August 16, 1991|RICK VANDERKNYFF | SPECIAL TO THE TIMES

In their approach to classical music, as elsewhere, the animators at Warner Bros. set themselves apart from their Disney counterparts.

While Disney's full-length "Fantasia" earnestly attempted to mold the medium to straight renditions of the classics, Warner Bros. efforts were, characteristically, more irreverent.

In "The Rabbit of Seville" (1950), Bugs Bunny tosses a salad on Elmer Fudd's head in time to Rossini's overture to "The Barber of Seville." Meanwhile, Bugs and Elmer play a Wagnerian Brunhilde and Siegfried in the 1957 spoof "What's Opera, Doc?"

These classically inspired shorts, along with such others as "Baton Bunny," "Rhapsody Rabbit" and "A Corny Concerto," get not only the big-screen treatment but also live accompaniment from a 50-piece orchestra in "Bugs Bunny on Broadway," at the Greek Theatre tonight and at Costa Mesa's Pacific Amphitheatre on Saturday.

The revue is the brainchild of George Daugherty, whose previous career includes conducting touring orchestras for ballet companies and scoring film and television. Daugherty is a lifelong fan of Warner Bros. animation. As a musician, he developed an affinity for the role music plays.

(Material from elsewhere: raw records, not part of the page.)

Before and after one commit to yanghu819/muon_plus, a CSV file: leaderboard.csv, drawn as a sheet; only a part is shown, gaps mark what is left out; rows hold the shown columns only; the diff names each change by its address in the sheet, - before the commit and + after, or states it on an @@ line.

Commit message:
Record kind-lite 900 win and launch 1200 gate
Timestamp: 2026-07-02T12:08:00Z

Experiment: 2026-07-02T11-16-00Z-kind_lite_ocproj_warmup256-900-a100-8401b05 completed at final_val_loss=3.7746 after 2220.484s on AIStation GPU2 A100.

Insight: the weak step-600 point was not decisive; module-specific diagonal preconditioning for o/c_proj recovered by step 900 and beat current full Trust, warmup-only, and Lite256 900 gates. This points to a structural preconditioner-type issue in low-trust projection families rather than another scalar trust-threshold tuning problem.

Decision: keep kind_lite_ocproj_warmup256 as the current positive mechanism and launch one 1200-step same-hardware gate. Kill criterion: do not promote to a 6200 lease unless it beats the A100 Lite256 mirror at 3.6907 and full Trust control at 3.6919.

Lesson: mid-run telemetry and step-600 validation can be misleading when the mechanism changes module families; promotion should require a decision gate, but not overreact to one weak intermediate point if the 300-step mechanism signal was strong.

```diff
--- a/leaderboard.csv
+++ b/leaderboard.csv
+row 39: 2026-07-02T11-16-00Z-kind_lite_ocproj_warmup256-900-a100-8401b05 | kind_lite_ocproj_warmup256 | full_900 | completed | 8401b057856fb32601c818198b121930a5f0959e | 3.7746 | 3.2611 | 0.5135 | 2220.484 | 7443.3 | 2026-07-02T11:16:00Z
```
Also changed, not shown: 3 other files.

He took his idea to Warner Bros., spawning a project that went on to a three-week run on Broadway and its current five-week national tour. Daugherty, who is producer of the project, conducts the touring Warner Bros. Orchestra.

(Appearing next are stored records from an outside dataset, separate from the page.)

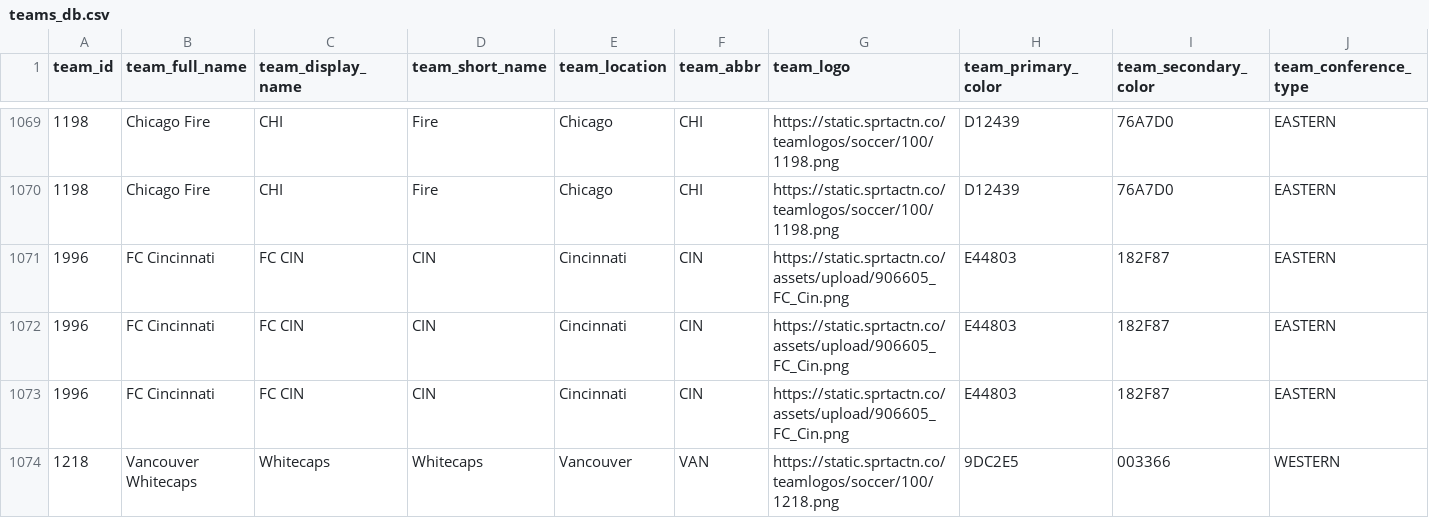
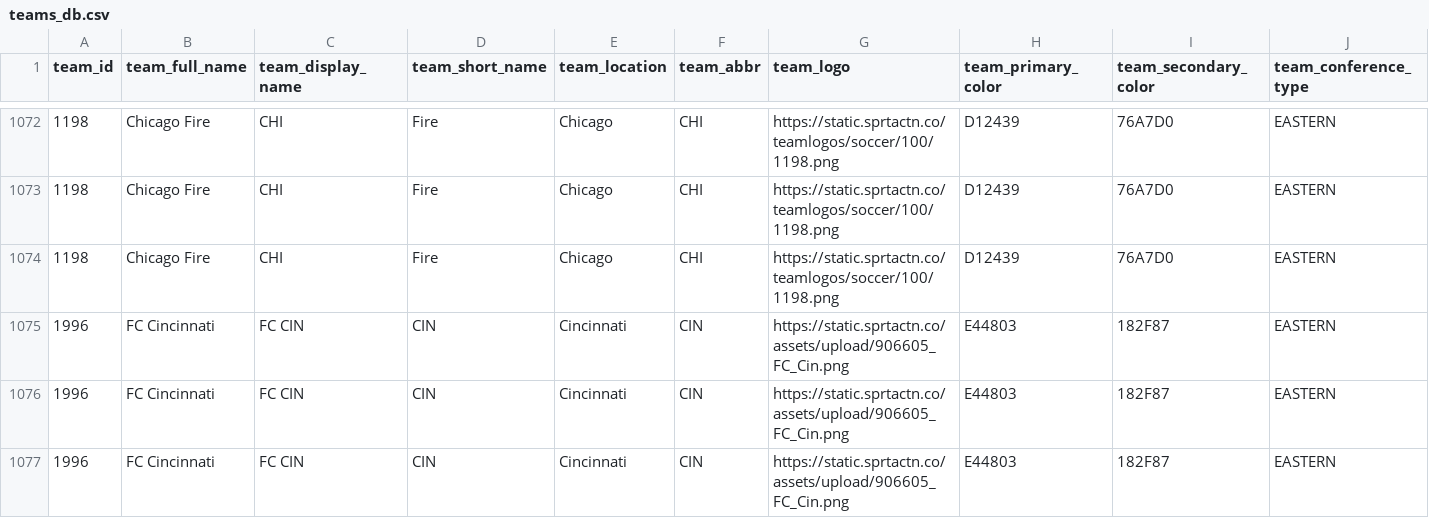
Before and after one commit to aaroncolesmith/bet_model, a CSV file: teams_db.csv, drawn as a sheet; only a part is shown, gaps mark what is left out; the shorter side is filled out with more unchanged rows; rows hold the shown columns only; the diff covers the shown part only; the diff names each change by its address in the sheet, - before the commit and + after, or states it on an @@ line.

```diff
--- a/teams_db.csv
+++ b/teams_db.csv
+row 1074: 1198 | Chicago Fire | CHI | Fire | Chicago | CHI | https://static.sprtactn.co/teamlogos/soccer/100/1198.png | D12439 | 76A7D0 | EASTERN
```
Also changed, not shown: 7 added rows elsewhere in this file, 4 other files.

"Bugs Bunny on Broadway" is the latest of several recent projects focusing attention on the musical side of Warner Bros.' animation legacy. Music directors and composers Milt Franklyn and Carl Stalling created an intricate weave that combined original music with variations on popular tunes and classical works by Rossini, Strauss, Wagner and Tchaikovsky.

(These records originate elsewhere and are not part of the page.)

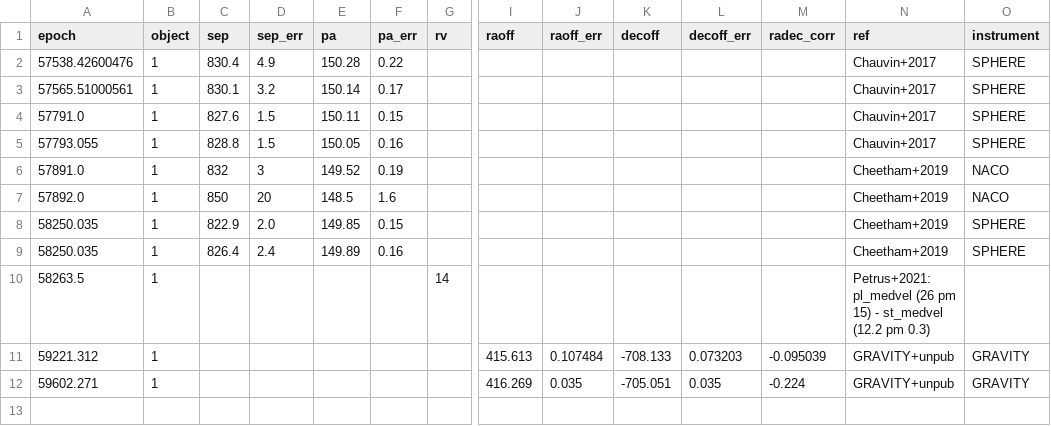
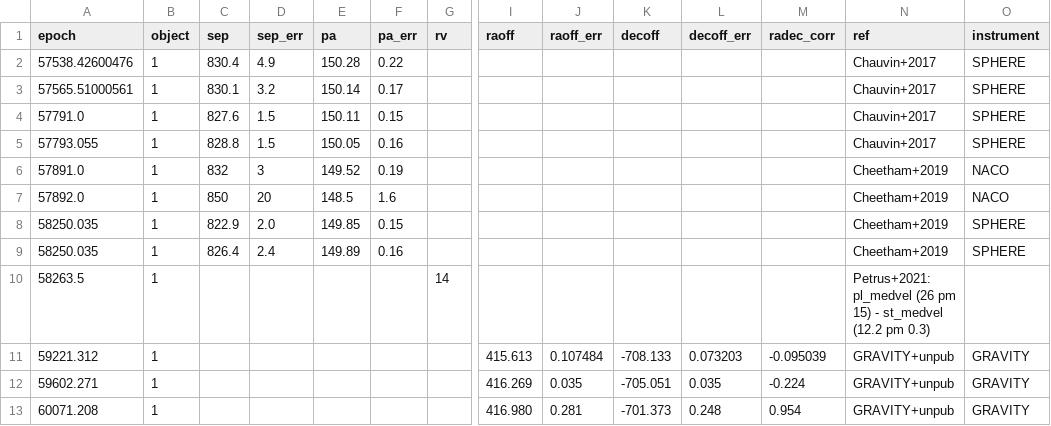
Before and after one commit to sblunt/hip65426, a CSV file: HIP65426.csv, drawn as a sheet; only a part is shown, gaps mark what is left out; rows hold the shown columns only; the diff names each change by its address in the sheet, - before the commit and + after, or states it on an @@ line.

```diff
--- a/HIP65426.csv
+++ b/HIP65426.csv
+row 13: 60071.208 | 1 |  |  |  |  |  | 416.980 | 0.281 | -701.373 | 0.248 | 0.954 | GRAVITY+unpub | GRAVITY
```
Also changed, not shown: 2 other files.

Kathleen Helppie, vice president of production and administration at Warner Animation, was among those who championed Daugherty's project. "I thought it was a great idea. No one has really done anything like this before," Helppie says.

Daugherty faced several technical challenges in getting the music to work with the animation in a live format.

The original scores were recorded in snippets of less than a minute, while Daugherty's orchestra has to play them straight through, staying in time with the cartoons on screen while negotiating abrupt shifts in tempo and phrasing.

Daugherty also had to find a way to strip the original audio tracks of all music and sound effects, leaving just the voices. He and his colleagues at Los Angeles-based Industrial F/X developed a digital technique, but it was laborious.

Daugherty then discovered that almost none of the printed scores had been preserved. A team of USC graduate students in film scoring was recruited to transcribe the music from the cartoons, "note by note, instrument by instrument, like monks working in the abbey," Daugherty says.

Finally, Daugherty had to find a way to get an orchestra to perform the two-hour show live, never straying more than 1/30th of a second from the cartoon action. "The thing about animation is, the cues are so synchronous," Daugherty says. "If we're off, Elmer and Bugs don't wait for us."

San Diego Symphony was the first to take the show in a one-day tryout last summer. "The way the audience responded to the show was like a rock 'n' roll concert," Daugherty says.

That led to the three-week run in Broadway's cavernous Gershwin Theatre, a soundtrack album and the national tour.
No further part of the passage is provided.